Turkey opens inquiry into visits by New Zealand mosque killer

Turkey opens inquiry into visits by New Zealand mosque killer

ISTANBUL- Agence France-Presse
Turkey opens inquiry into visits by New Zealand mosque killer

Ankara on March 15 opened an inquiry after it emerged that the man alleged to be the New Zealand mosque gunman made several visits to Turkey, an official said.

A visitor believed to be the 28-year-old Australian- who has been arrested and charged with murder in New Zealand -"visited Turkey several times and stayed for a long period in the country," the Turkish official said.

"We think that the suspect could have been to other countries from Turkey in Europe, Asia and Africa. We are investigating the suspect's movements and contacts in the countries," added the official, speaking on condition of anonymity.

Turkish media reported that a manifesto published online allegedly by the gunman contained specific references to Turkey and ridding the famed Hagia Sophia in Istanbul of its minarets.
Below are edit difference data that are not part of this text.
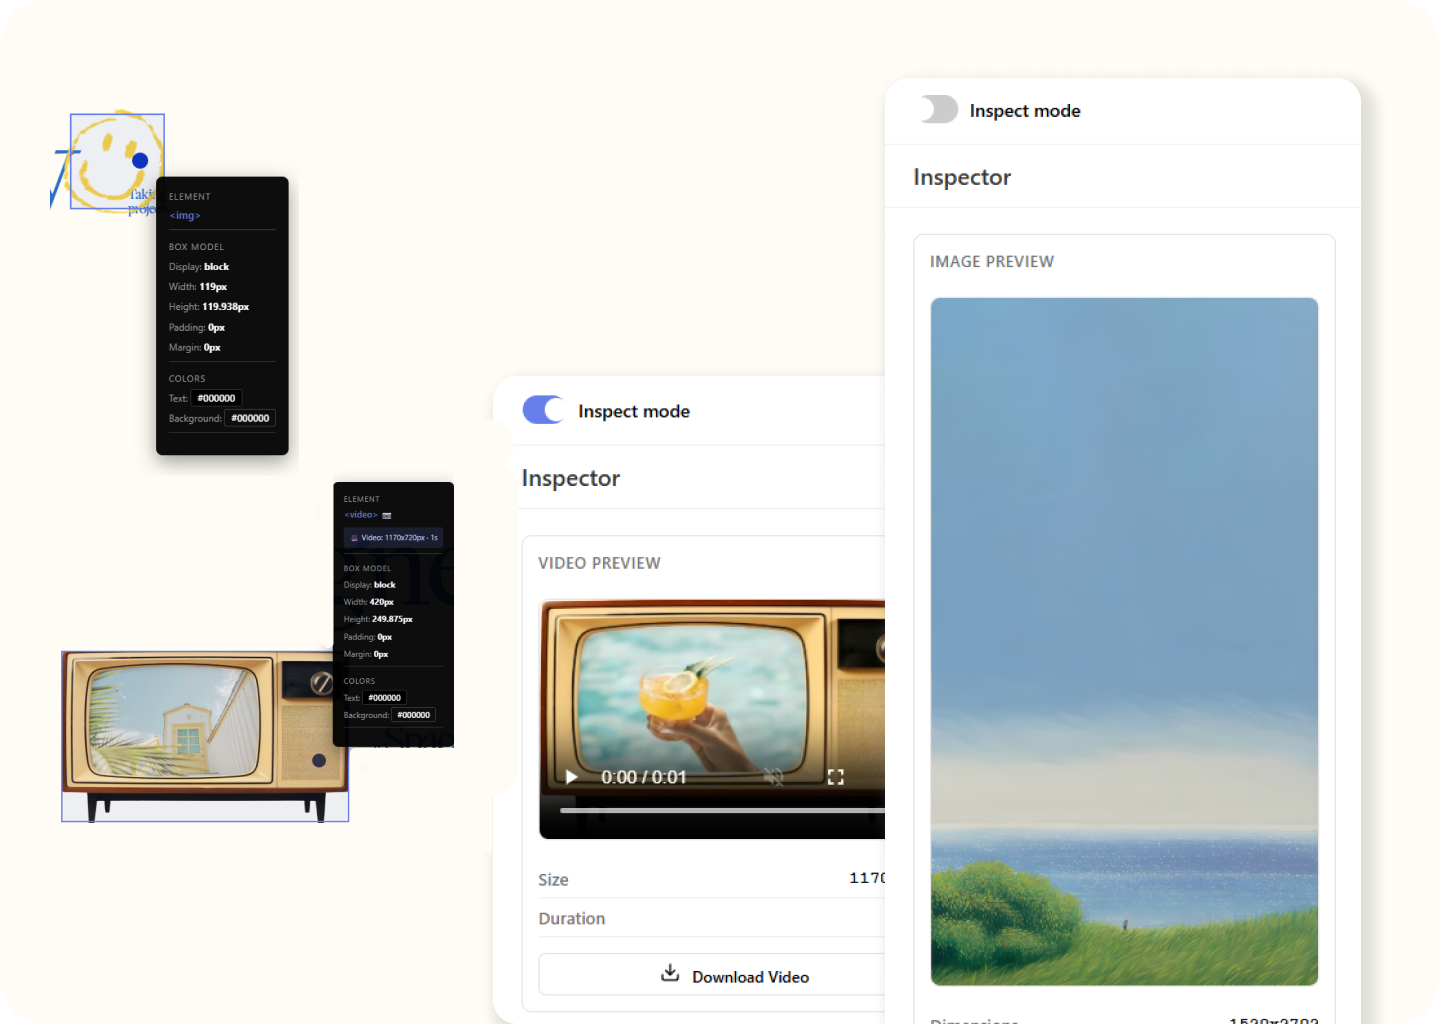
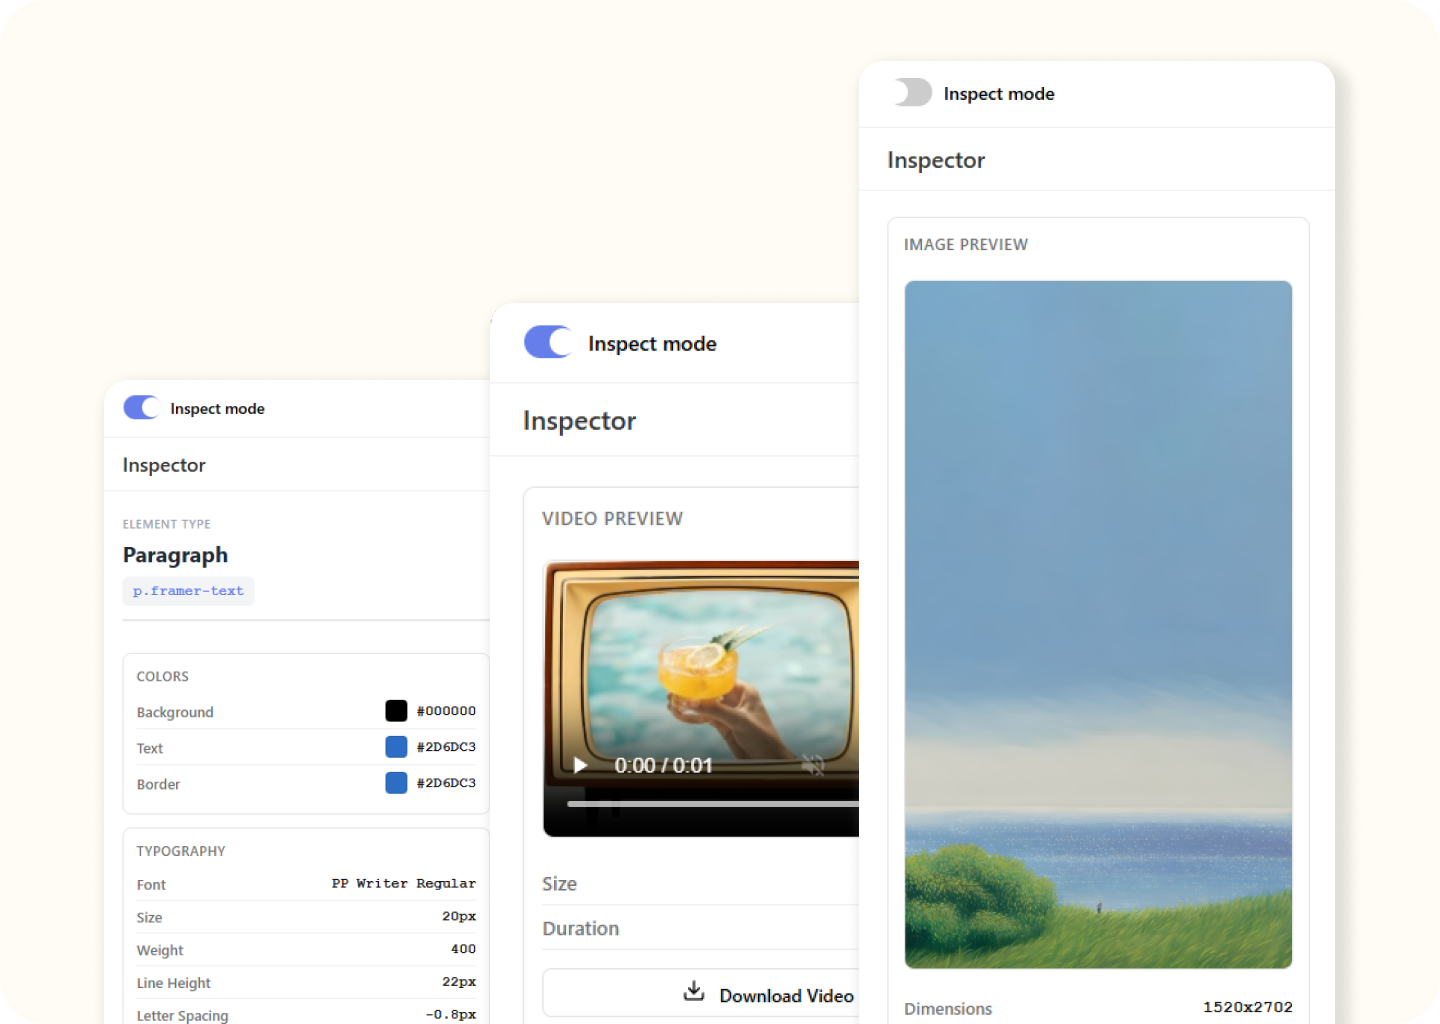
change color

diff --git a/app/pages/index.vue b/app/pages/index.vue
@@ -69,7 +69,7 @@ const plans = ref([
       'Manual color picking and copying',
     ],
     button: {
-      label: 'Coming Soon'
+      label: 'Coming Soon...'
     }
   },
   {
@@ -85,7 +85,7 @@ const plans = ref([
       'More coming soon!',
     ],
     button: {
-      label: 'Coming Soon'
+      label: 'Coming Soon...'
     }
   },
 ])
@@ -103,7 +103,7 @@ const plans = ref([
         trailingIcon: 'i-lucide-arrow-right',
         size: 'xl',
         variant: 'soft',
-        class: 'rounded-full'
+        class: 'rounded-full bg-purple-100 text-purple-500 hover:bg-purple-200'
       }, {
         label: 'See how It Works',
         to: '#features',
@@ -190,6 +190,9 @@ const plans = ref([
 It detects hero colors, brand accents, and builds complete color scales with WCAG-validated accessibility.
 Export as CSS variables or Tailwind configs instantly."
       orientation="horizontal"
+      :ui="{
+        leadingIcon: 'text-[#B6A5CC]'
+      }"
 
     >
       <img
@@ -213,14 +216,21 @@ Export as CSS variables or Tailwind configs instantly."
         <UFormField  name="email" class="w-full">
           <UInput placeholder="name@mail.com" v-model="state.email" class="w-full" />
         </UFormField>
-        <UButton type="submit" class="w-full flex justify-center items-center" :disabled="!state.email || isSubmitting" :loading="isSubmitting">
+        <UButton type="submit" class="w-full flex justify-center items-center cursor-pointer focus:bg-purple-600! disabled:bg-purple-200! bg-purple-400 hover:bg-purple-500" :disabled="!state.email || isSubmitting" :loading="isSubmitting">
           Join Waitlist
         </UButton>
       </UForm>
     </UPageCTA>
 
     <UPageSection id="pricing" title="Pricing" description="Find the plan that works best for you. You can upgrade, downgrade, or cancel anytime">
-          <UPricingPlans :plans="plans"/>
+          <UPricingPlans>
+             <UPricingPlan
+                v-for="(plan, index) in plans"
+                :key="index"
+                v-bind="plan"
+                :ui="{button: 'bg-purple-400 hover:bg-purple-500 disabled:bg-purple-200! focus:bg-purple-600!', featureIcon: '!bg-purple-300'}"
+              />
+          </UPricingPlans>
     </UPageSection>
   </div>
 </template>

diff --git a/app/app.vue b/app/app.vue
@@ -10,7 +10,7 @@ useHead({
     { name: 'viewport', content: 'width=device-width, initial-scale=1' }
   ],
   link: [
-    { rel: 'icon', href: '/favicon.ico' }
+    { rel: 'icon', href: '/icon.svg' }
   ],
   htmlAttrs: {
     lang: 'en'
@@ -83,7 +83,7 @@ const items = computed<NavigationMenuItem[]>(() => [ {
       <NuxtPage />
     </UMain>
 
-    <USeparator icon="i-simple-icons-nuxtdotjs" />
+    <USeparator icon="i-typcn:heart-outline" :ui="{icon: 'text-purple-400'}" />
 
     <UFooter>
       <template #left>

diff --git a/app/assets/css/main.css b/app/assets/css/main.css
@@ -15,4 +15,15 @@
   --color-green-800: #016538;
   --color-green-900: #0A5331;
   --color-green-950: #052E16;
+
+  --color-purple-50: #F7F5FB;
+  --color-purple-100: #EDE9F5;
+  --color-purple-200: #DDD6EB;
+  --color-purple-300: #CAC0DE;
+  --color-purple-400: #B6A5CC;
+  --color-purple-500: #9F8AB8;
+  --color-purple-600: #8770A3;
+  --color-purple-700: #6E5A86;
+  --color-purple-800: #574870;
+  --color-purple-900: #3F345A;
 }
Now a museum, the building was once a church before being turned into a mosque during the Ottoman Empire.

State broadcaster TRT says the suspect visited Turkey twice in 2016 - on March 17-20 and Sept. 13 to Oct. 25. The station has released a security camera image of him arriving at Istanbul's Ataturk Airport.

Addressing a rally in northwestern Tekirdağ province, Turkish President Recep Tayyip Erdoğan blasted the gunman.

“He came to Istanbul for three days once and 40 days for the second time. What are his connections? We will find out. He talked nonsense by saying 'we will come to Istanbul and destroy all the mosques and minarets.’ Where is New Zealand and where is Turkey?” he said.

 “How can a murderer on the other end of world act with such ill-will against Muslims and Turks,” Erdogan said, referring to the New Zealand attacker.     

Sofia earlier said it too was investigating after discovering that the gunman might have visited Bulgaria in November 2018.

A man believed to be him spent a week in the country supposedly to "visit historical sites and study the history of the Balkan country," Bulgaria's chief prosecutor Sotir Tsatsarov said.

He said the inquiry would establish if this was "correct or if he had other objectives".

The same man also made a short visit to the Balkans in December 2016, travelling by bus across Serbia, Croatia, Montenegro and Bosnia and Herzegovina.